Part of Etcetera Theatre’s Camden Fringe, The Telemachy, written by Alexander Day and directed by Milla Jackson, provides a unique perspective on the Greek classic, Homer’s Odyssey. A travelling Poet (Arman Mantella) tells Homer’s story from the point of view of young Telemachus, son of Odysseus.
With bold grace, our engaging bard saunters on stage, unpacks a suitcase of wine and drinks (“In vino veritas”), beginning his creative tale about Greek heroes and gods within a 21st century context. He questions the place of 20-somethings in today’s world – “Who speaks for us, our generation?” – and meanders through symbols of rebellion – “Here we are now, entertain us…!” – pondering on politics, Brexit, racism, British colonialism and asking his “muse” for answers to questions about life.

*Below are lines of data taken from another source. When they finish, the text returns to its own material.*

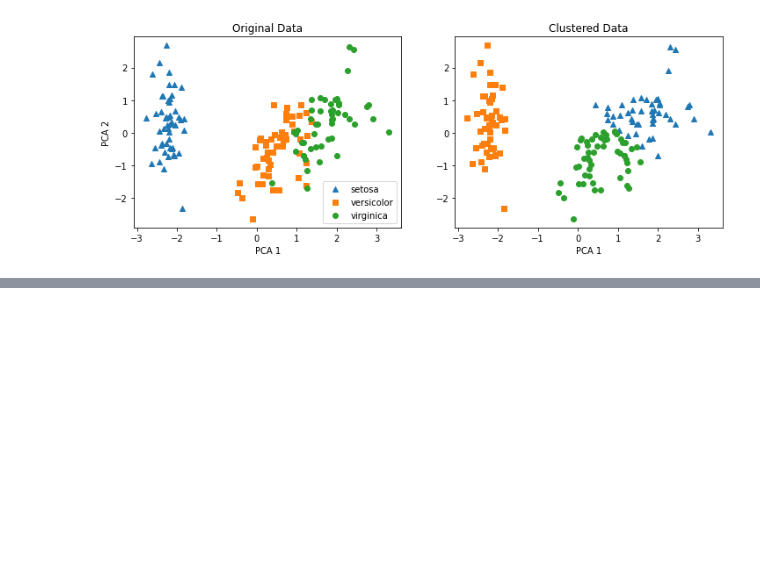
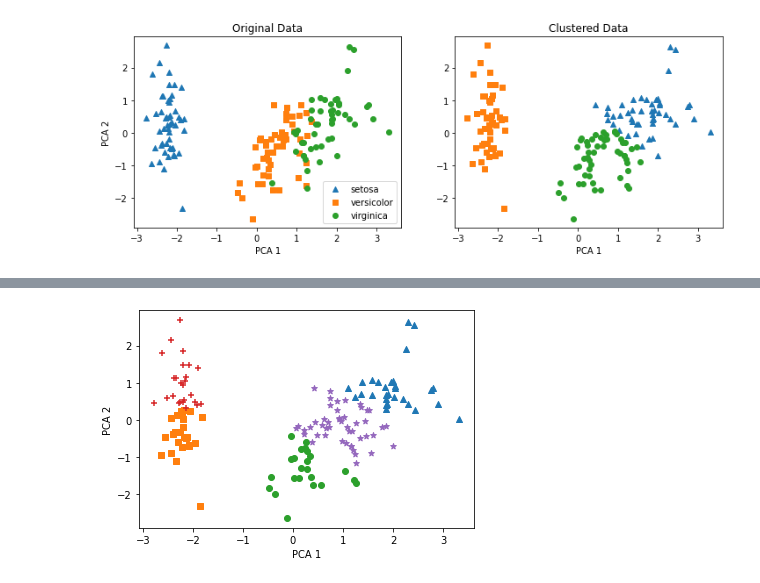
Before and after one commit to jjingunmo/Machine-Learning-2021-1, a Jupyter notebook: 06.Clustering/01_KMeans.ipynb, the cells around one changed output, grey strips where cells are left out. Cells and saved outputs as stored; diff of their text form; code cells hidden in the pictures; blank space fills up the shorter version.

```diff
--- a/06.Clustering/01_KMeans.ipynb
+++ b/06.Clustering/01_KMeans.ipynb
@@ -142,0 +145,4 @@ for k, column in enumerate(columns):
+# %%
+kmeans2 = KMeans(n_clusters=2, random_state=2021)
+kmeans2.fit(iris_std)
+kmeans2.labels_
@@ -142,0 +157,4 @@ for k, column in enumerate(columns):
+# %%
+kmeans5 = KMeans(n_clusters=5, random_state=2021)
+kmeans5.fit(iris_std)
+kmeans5.labels_
@@ -142,0 +169,3 @@ for k, column in enumerate(columns):
+# %%
+df['cluster5'] = kmeans5.labels_
+df.head()
@@ -142,0 +179,13 @@ for k, column in enumerate(columns):
+# %%
+markers = ['^','s','o','+','*']
+
+for i, marker in enumerate(markers):
+    x_data = df[df['cluster5']==i]['pca_x']
+    y_data = df[df['cluster5']==i]['pca_y']
+    plt.scatter(x_data, y_data, marker=marker)
+
+plt.xlabel('PCA 1')
+plt.ylabel('PCA 2')
+plt.show()
+# %% [output]
+[figure, added]
```
Also changed, not shown: parts of 4 cells of this notebook.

With his swashbuckling style our narrator tells the story of a 20-year-old Telemachus, who provides an obstacle to the desperate suitors courting his overwhelmed mother, Penelope. Initially lacking the confidence and authority to thwart them, after jouneying to Pylos and Sparta, and with the help of Athena, Telemachus eventually gains maturity and respect. His father, Odysseus, was a fighting hero at Troy and with great difficulty, has endeavoured to return home to his kingdom in Ithaca. Telemachus feels his father abandoned him, but when the two unite, they form a powerful force.
Intertwined with Homer’s Odyssey are references to modern times. Mantella’s Poet wants the young to have a voice, equating silence with death: “What changes can be made if nobody speaks up?” Mocking the superstitions of the elders, he ponders the symbolic meaning of two eagles on a mountaintop: “Lots of birds go about their business in the sky without being an omen!” With humour, he bewails the lack of respect with which the elders describe youth: “The younger generation is so idle and apathetic…just sit on a beach tweeting articles from The Guardian…” Then the storyteller concludes that “the Greeks believed the world came out of chaos…that’s where we’re headed again [but] from this chaos, here’s hoping”.
Mantella as the Poet is lively and charismatic; a one-man cast incorporating multiple roles very artfully and with great wit, portraying Telemachus, Odysseus, the evil suitors pursuing his mother, even Penelope herself. Telemachy is an interesting, vibrant, thought-provoking and very humorous work. It is a unique and enjoyable theatrical experience.
The Telemachy is at Etcetera Theatre from 16th until 21st August 2016, for further information or to book visit here.